School attendance may not be the first thing that comes to mind when you think about the impact of the drought on California. But it is affected. Less water means fewer crops, which means fewer farm jobs. And when the jobs disappear, families of migrant workers move on, taking their school age children with them.
Nathan Quevedo is with the Merced County Office of Education.

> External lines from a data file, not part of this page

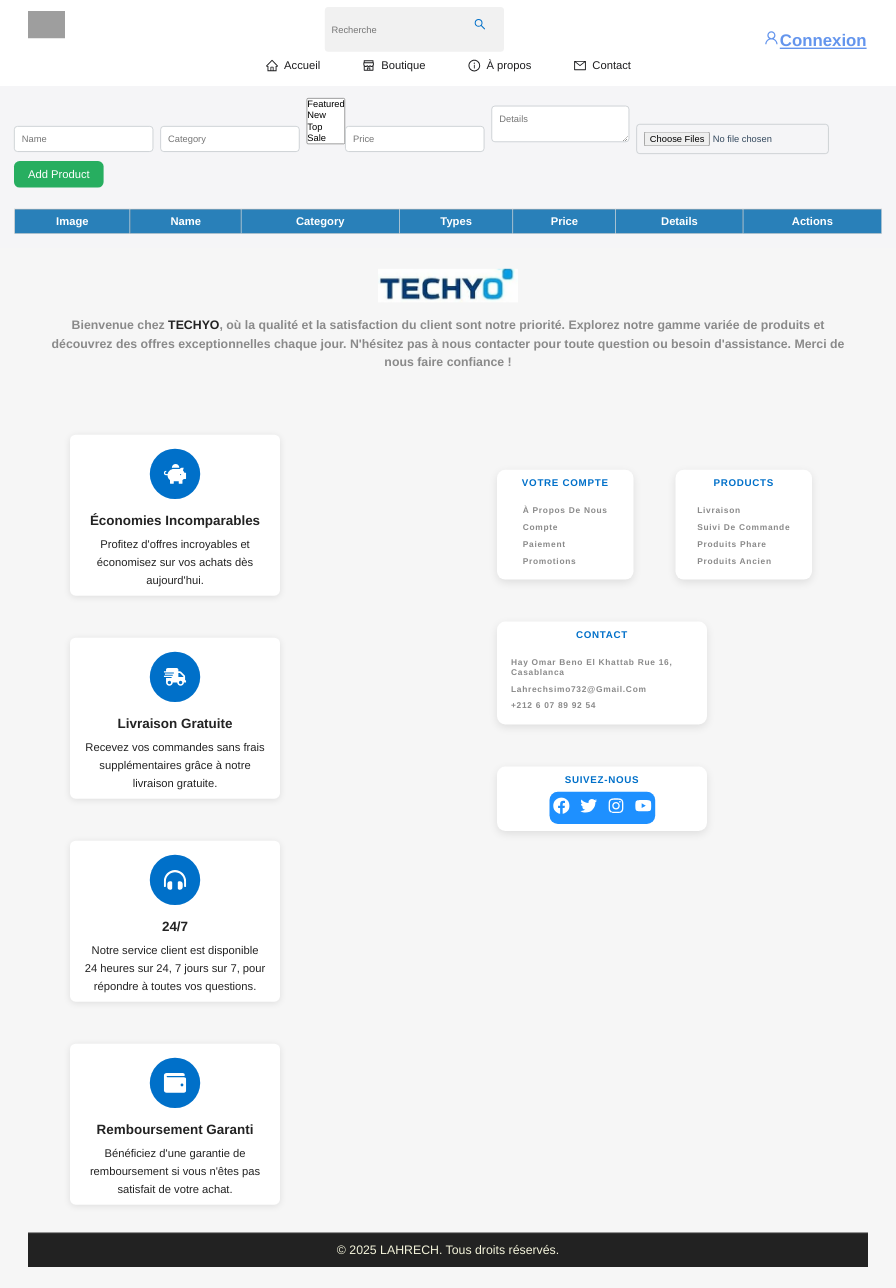
Repository: sebti-cloud/project-modern
Page: /products (app in ecommerce_website/)
These files come from the project's save history. The page is drawn as it stood at one moment and after the next save; the edit follows.
The browser window is 1280 px wide. The pictures show the whole page, at 70% of full size.
The page's requests for data from a server got no answer. The project was rebuilt for these pictures with package versions that can differ from the ones it lists, and the page was loaded fresh each time. No one was signed in, and anything a server would have sent is missing. Also part of the build but not shown: ecommerce_website/src/comp/home.js, ecommerce_website/src/comp/shop.js, ecommerce_website/src/comp/cart.js, ecommerce_website/src/comp/contact.js, ecommerce_website/src/comp/rout.js, ecommerce_website/src/comp/Orders.js, ecommerce_website/src/comp/LikedProducts.js, ecommerce_website/src/comp/Categories.js and 29 more.

Above is the page before, as saved 2025-01-26 18:21:15.

After the next save:
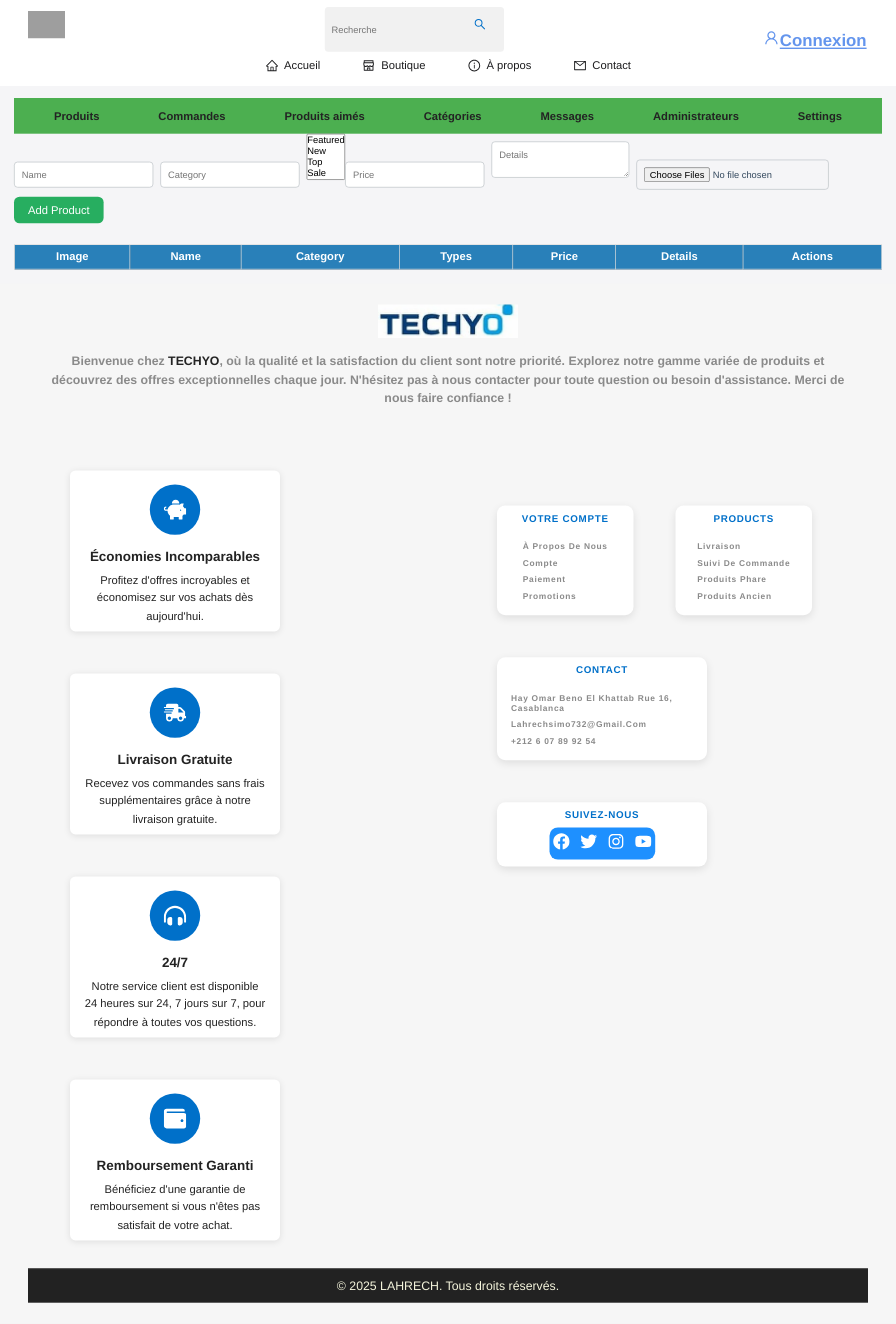
Saved 14 h 50 min later.
--- a/ecommerce_website/src/comp/Products.js
+++ b/ecommerce_website/src/comp/Products.js
@@ -338,6 +338,17 @@
 
     return (
         <div className="admin-dashboard">
+                  <nav>
+                    <ul>
+                      <li><Link to="/products">Produits</Link></li>
+                      <li><Link to="/orders">Commandes</Link></li>
+                      <li><Link to="/likedProducts">Produits aimés</Link></li>
+                      <li><Link to="/categories">Catégories</Link></li>
+                      <li><Link to="/contacts">Messages</Link></li>
+                      <li><Link to="/admins">Administrateurs</Link></li>
+                      <li><Link to="/admin-settings">Settings</Link></li>
+                    </ul>
+                  </nav>
             <form onSubmit={editProduct ? handleUpdateProduct : handleAddProduct}>
                 <input type="text" name="name" placeholder="Name" value={editProduct ? editProduct.name : newProduct.name} onChange={handleChange} required />
                 <input type="text" name="category" placeholder="Category" value={editProduct ? editProduct.category : newProduct.category} onChange={handleChange} required />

He says falling attendance is a concern, especially for smaller districts in the Central Valley.
“For every state that goes to school, the school, in a sense, makes money off those students," he says. "So, if there’s less students at the school, the school and the school district ultimately are going to lose money.”
Superintendent Tom Torlakson will visit schools and take part in drought-related discussions in several Central Valley cities, including Bakersfield and Fresno.
Quevedo says he’s expecting a big crowd to turn out for the Superintendent’s visit.
Ralph Hexter addressed the media for the first time Thursday as Interim Chancellor at UC Davis.
(AP) — State officials want a Las Vegas judge to speed up his decision on Nevada's sweeping new school choice program.
Four hundred people have already signed up to attend the event being held this afternoon and evening.
(AP) — State officials have hired an organization that will help recruit high-quality charter school operators to expand into Nevada's neediest neighborhoods.
Hundreds of thousands of first-year students from all backgrounds are shelling out for remedial courses, says a new report.